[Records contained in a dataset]
● ● ● ●

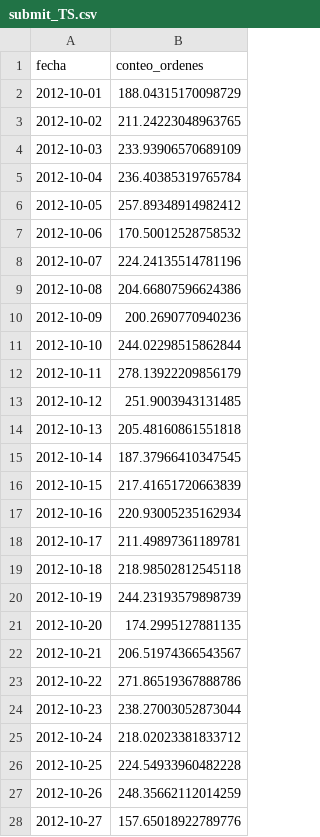
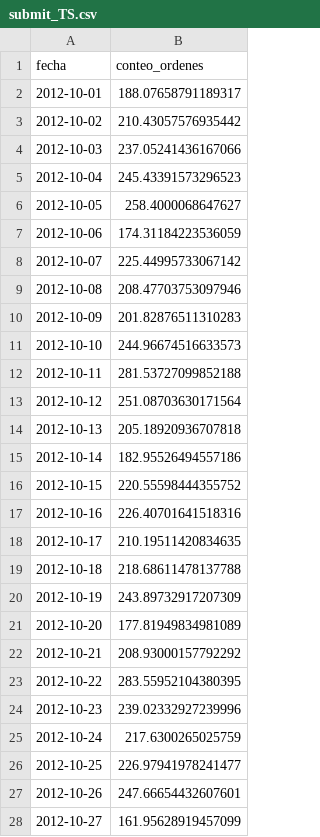
Before and after one commit to alvise30/CM20151_HW8_Alvis, a CSV file: submit_TS.csv, drawn as a sheet; only a part is shown; the diff covers the shown part only.

```diff
--- a/submit_TS.csv
+++ b/submit_TS.csv
@@ -1,28 +1,28 @@
 fecha,conteo_ordenes
-2012-10-01,188.04315170098729
-2012-10-02,211.24223048963765
-2012-10-03,233.93906570689109
-2012-10-04,236.40385319765784
-2012-10-05,257.89348914982412
-2012-10-06,170.50012528758532
-2012-10-07,224.24135514781196
-2012-10-08,204.66807596624386
-2012-10-09,200.2690770940236
-2012-10-10,244.02298515862844
-2012-10-11,278.13922209856179
-2012-10-12,251.9003943131485
-2012-10-13,205.48160861551818
-2012-10-14,187.37966410347545
-2012-10-15,217.41651720663839
-2012-10-16,220.93005235162934
-2012-10-17,211.49897361189781
-2012-10-18,218.98502812545118
-2012-10-19,244.23193579898739
-2012-10-20,174.2995127881135
-2012-10-21,206.51974366543567
-2012-10-22,271.86519367888786
-2012-10-23,238.27003052873044
-2012-10-24,218.02023381833712
-2012-10-25,224.54933960482228
-2012-10-26,248.35662112014259
-2012-10-27,157.65018922789776
+2012-10-01,188.07658791189317
+2012-10-02,210.43057576935442
+2012-10-03,237.05241436167066
+2012-10-04,245.43391573296523
+2012-10-05,258.4000068647627
+2012-10-06,174.31184223536059
+2012-10-07,225.44995733067142
+2012-10-08,208.47703753097946
+2012-10-09,201.82876511310283
+2012-10-10,244.96674516633573
+2012-10-11,281.53727099852188
+2012-10-12,251.08703630171564
+2012-10-13,205.18920936707818
+2012-10-14,182.95526494557186
+2012-10-15,220.55598444355752
+2012-10-16,226.40701641518316
+2012-10-17,210.19511420834635
+2012-10-18,218.68611478137788
+2012-10-19,243.89732917207309
+2012-10-20,177.81949834981089
+2012-10-21,208.93000157792292
+2012-10-22,283.55952104380395
+2012-10-23,239.02332927239996
+2012-10-24,217.6300265025759
+2012-10-25,226.97941978241477
+2012-10-26,247.66654432607601
+2012-10-27,161.95628919457099
```
Also changed, not shown: 19 edited cells elsewhere in this file, submit_ET.csv.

● ● ● ●

WHAT YOU HAVE TO DO
Output all the data above verbatim, leaving out images.

REPLY
Before and after one commit to alvise30/CM20151_HW8_Alvis, a CSV file: submit_TS.csv, drawn as a sheet; only a part is shown; the diff covers the shown part only.

```diff
--- a/submit_TS.csv
+++ b/submit_TS.csv
@@ -1,28 +1,28 @@
 fecha,conteo_ordenes
-2012-10-01,188.04315170098729
-2012-10-02,211.24223048963765
-2012-10-03,233.93906570689109
-2012-10-04,236.40385319765784
-2012-10-05,257.89348914982412
-2012-10-06,170.50012528758532
-2012-10-07,224.24135514781196
-2012-10-08,204.66807596624386
-2012-10-09,200.2690770940236
-2012-10-10,244.02298515862844
-2012-10-11,278.13922209856179
-2012-10-12,251.9003943131485
-2012-10-13,205.48160861551818
-2012-10-14,187.37966410347545
-2012-10-15,217.41651720663839
-2012-10-16,220.93005235162934
-2012-10-17,211.49897361189781
-2012-10-18,218.98502812545118
-2012-10-19,244.23193579898739
-2012-10-20,174.2995127881135
-2012-10-21,206.51974366543567
-2012-10-22,271.86519367888786
-2012-10-23,238.27003052873044
-2012-10-24,218.02023381833712
-2012-10-25,224.54933960482228
-2012-10-26,248.35662112014259
-2012-10-27,157.65018922789776
+2012-10-01,188.07658791189317
+2012-10-02,210.43057576935442
+2012-10-03,237.05241436167066
+2012-10-04,245.43391573296523
+2012-10-05,258.4000068647627
+2012-10-06,174.31184223536059
+2012-10-07,225.44995733067142
+2012-10-08,208.47703753097946
+2012-10-09,201.82876511310283
+2012-10-10,244.96674516633573
+2012-10-11,281.53727099852188
+2012-10-12,251.08703630171564
+2012-10-13,205.18920936707818
+2012-10-14,182.95526494557186
+2012-10-15,220.55598444355752
+2012-10-16,226.40701641518316
+2012-10-17,210.19511420834635
+2012-10-18,218.68611478137788
+2012-10-19,243.89732917207309
+2012-10-20,177.81949834981089
+2012-10-21,208.93000157792292
+2012-10-22,283.55952104380395
+2012-10-23,239.02332927239996
+2012-10-24,217.6300265025759
+2012-10-25,226.97941978241477
+2012-10-26,247.66654432607601
+2012-10-27,161.95628919457099
```
Also changed, not shown: 19 edited cells elsewhere in this file, submit_ET.csv.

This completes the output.